Last month’s indictment of the 4/4 cannot go unchallenged. The basis for my argument is that I had a new Mark V with a 4.1: 1 axle on March 1st this year. Total price £695 odd.
Taking your points one by one: The fuel consumption on mine varies from about 33 driven hard in town to 38 m.p.g. on the open road at 65 to 70 m.p.h. You don’t bend the sidescreen to get in; just flip up the hood fastening above the door catch, put your arm in and open the door. The 17-in. Bluemels wheel is an expensive extra on the standard 4/4 and my 3-spoke smaller wheel is very comfortable. The front suspension oiling system would scarcely empty the sump; mine, used at frequent intervals, does not interfere with the 1,500 miles/pint oil consumption. Having the all-synchro. box, I find the gear-change excellent, though slow across the gate.
The only time I have had water on the inside of the screen was at 70 m.p.h. in a cross-wind in torrential rain. Otherwise a pair of 8s. Woolworth’s demisters kept it dry for me.
My “Moggy” having only 3,500 miles on its clock and a long hard life in front of it, I haven’t taken performance figures. However the top speed is in the lower 90s and the acceleration is probably rather inferior to your competition model.

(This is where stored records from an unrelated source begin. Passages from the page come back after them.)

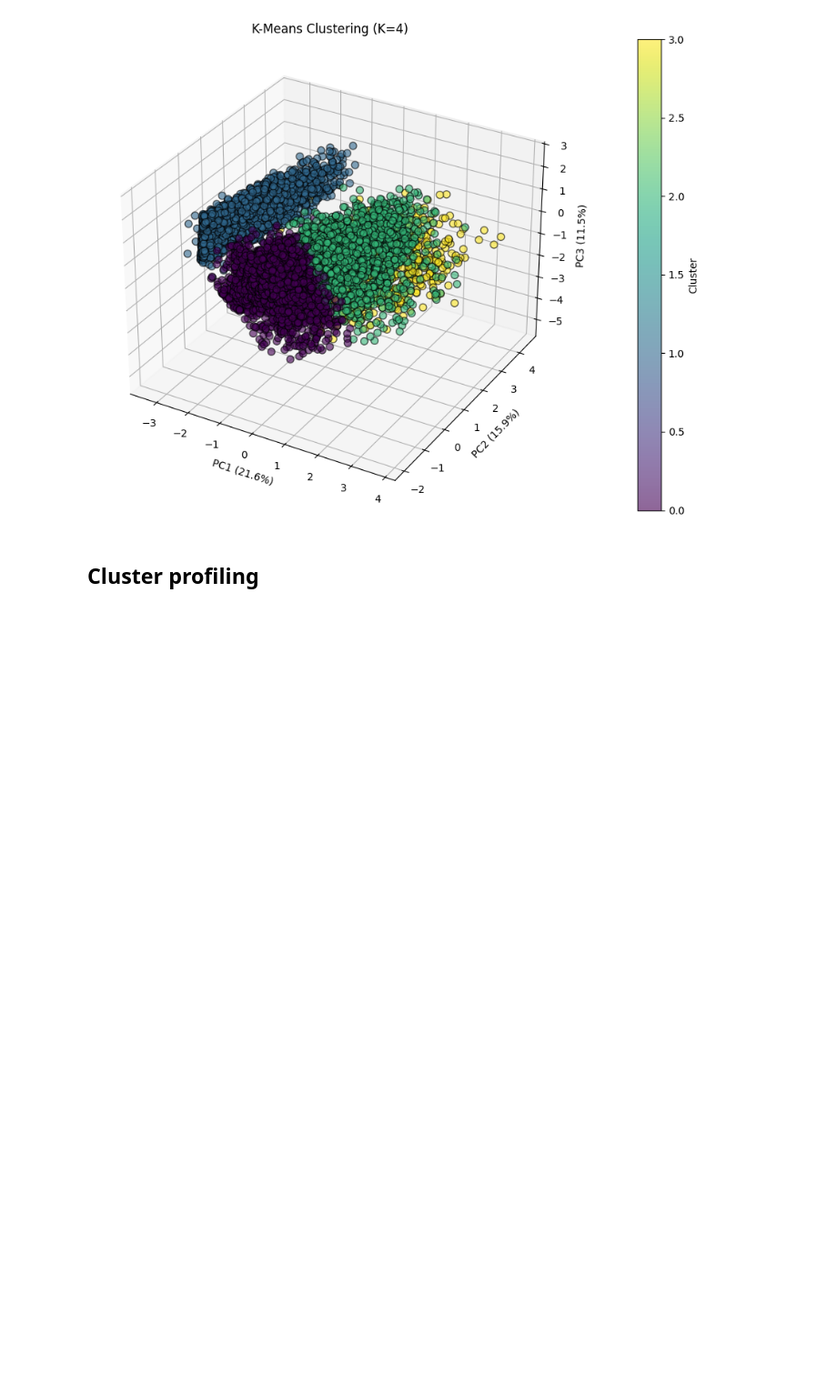
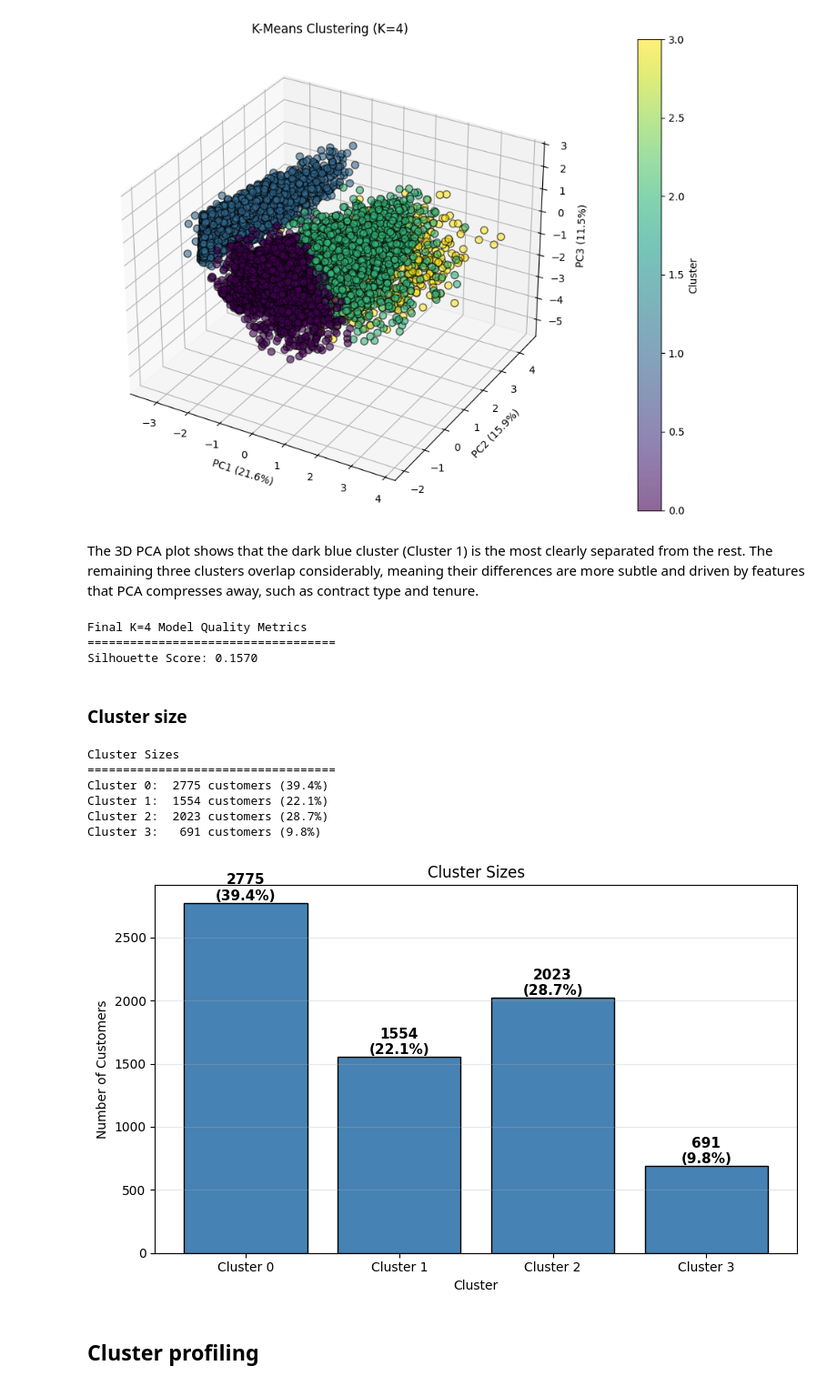
Before and after one commit to pepi151101/MachineLearning_TelekomChurn, a Jupyter notebook: notebooks/KMeans.ipynb, the cells around one changed output. Shown at 91% size. Drawn from its saved outputs; the diff is of its cells as text; code cells hidden in the pictures; blank space fills up the shorter version.

Commit message:
Added cluster size and some comments

```diff
--- a/notebooks/KMeans.ipynb
+++ b/notebooks/KMeans.ipynb
@@ -162,6 +162,56 @@ df["cluster"] = kmeans.fit_predict(X_scaled)
 plot_clusters_3d(X_scaled, df["cluster"], "K-Means Clustering (K=4)")
 # %% [output]
 [figure]
+# %% [markdown]
+The 3D PCA plot shows that the dark blue cluster (Cluster 1) is the most clearly
+separated from the rest. The remaining three clusters overlap considerably,
+meaning their differences are more subtle and driven by features that PCA
+compresses away, such as contract type and tenure.
+# %%
+# Final model quality metrics
+silhouette_final = silhouette_score(X_scaled, df["cluster"])
+
+print(f"Final K=4 Model Quality Metrics")
+print(f"{'='*35}")
+print(f"Silhouette Score: {silhouette_final:.4f}")
+# %% [output]
+Final K=4 Model Quality Metrics
+===================================
+Silhouette Score: 0.1570
+# %% [markdown]
+### Cluster size
+# %%
+cluster_sizes = df["cluster"].value_counts().sort_index()
+cluster_pct = (cluster_sizes / len(df) * 100).round(1)
+
+print("Cluster Sizes")
+print("=" * 35)
+for cluster, count, pct in zip(cluster_sizes.index, cluster_sizes.values, cluster_pct.values):
+    print(f"Cluster {cluster}: {count:>5} customers ({pct}%)")
+# %% [output]
+Cluster Sizes
+===================================
+Cluster 0:  2775 customers (39.4%)
+Cluster 1:  1554 customers (22.1%)
+Cluster 2:  2023 customers (28.7%)
+Cluster 3:   691 customers (9.8%)
+# %%
+plt.figure(figsize=(8, 5))
+bars = plt.bar(cluster_sizes.index, cluster_sizes.values, color='steelblue', edgecolor='k')
+
+for bar, count, pct in zip(bars, cluster_sizes.values, cluster_pct.values):
+    plt.text(bar.get_x() + bar.get_width()/2, bar.get_height() + 20,
+             f"{count}\n({pct}%)", ha='center', fontsize=11, fontweight='bold')
+
+plt.xlabel("Cluster")
+plt.ylabel("Number of Customers")
+plt.title("Cluster Sizes")
+plt.xticks(cluster_sizes.index, [f"Cluster {i}" for i in cluster_sizes.index])
+plt.grid(axis='y', alpha=0.3)
+plt.tight_layout()
+plt.show()
+# %% [output]
+[figure, added]
 # %% [markdown]
 ## Cluster profiling
 # %%
```
Also changed, not shown: parts of 7 cells of this notebook.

As for the detail finish, what I looked at were the rolled edges to all metal surfaces; the reinforced wing valances; the spot-lamp circuit wired in as standard; and greasers on the pedal shafts and speedo. cable.
I bought the car to do 20,000 miles a year for five years on business, and consider it the toughest British car in its price class. The long-term economy on spares, tyres, brakes, etc., looks as if it will realise my expectations, all of which makes the Morgan a far better car than your article would have us believe. How about the Morgan as the last P.V.T. ?
A colleague bought a new VW in March and we will compare notes on long-term economy. The results should interest you in the years to come. My only connections with Morgan are those of an owner.
Thanks for your alive and outspoken magazine.
David B Hocking.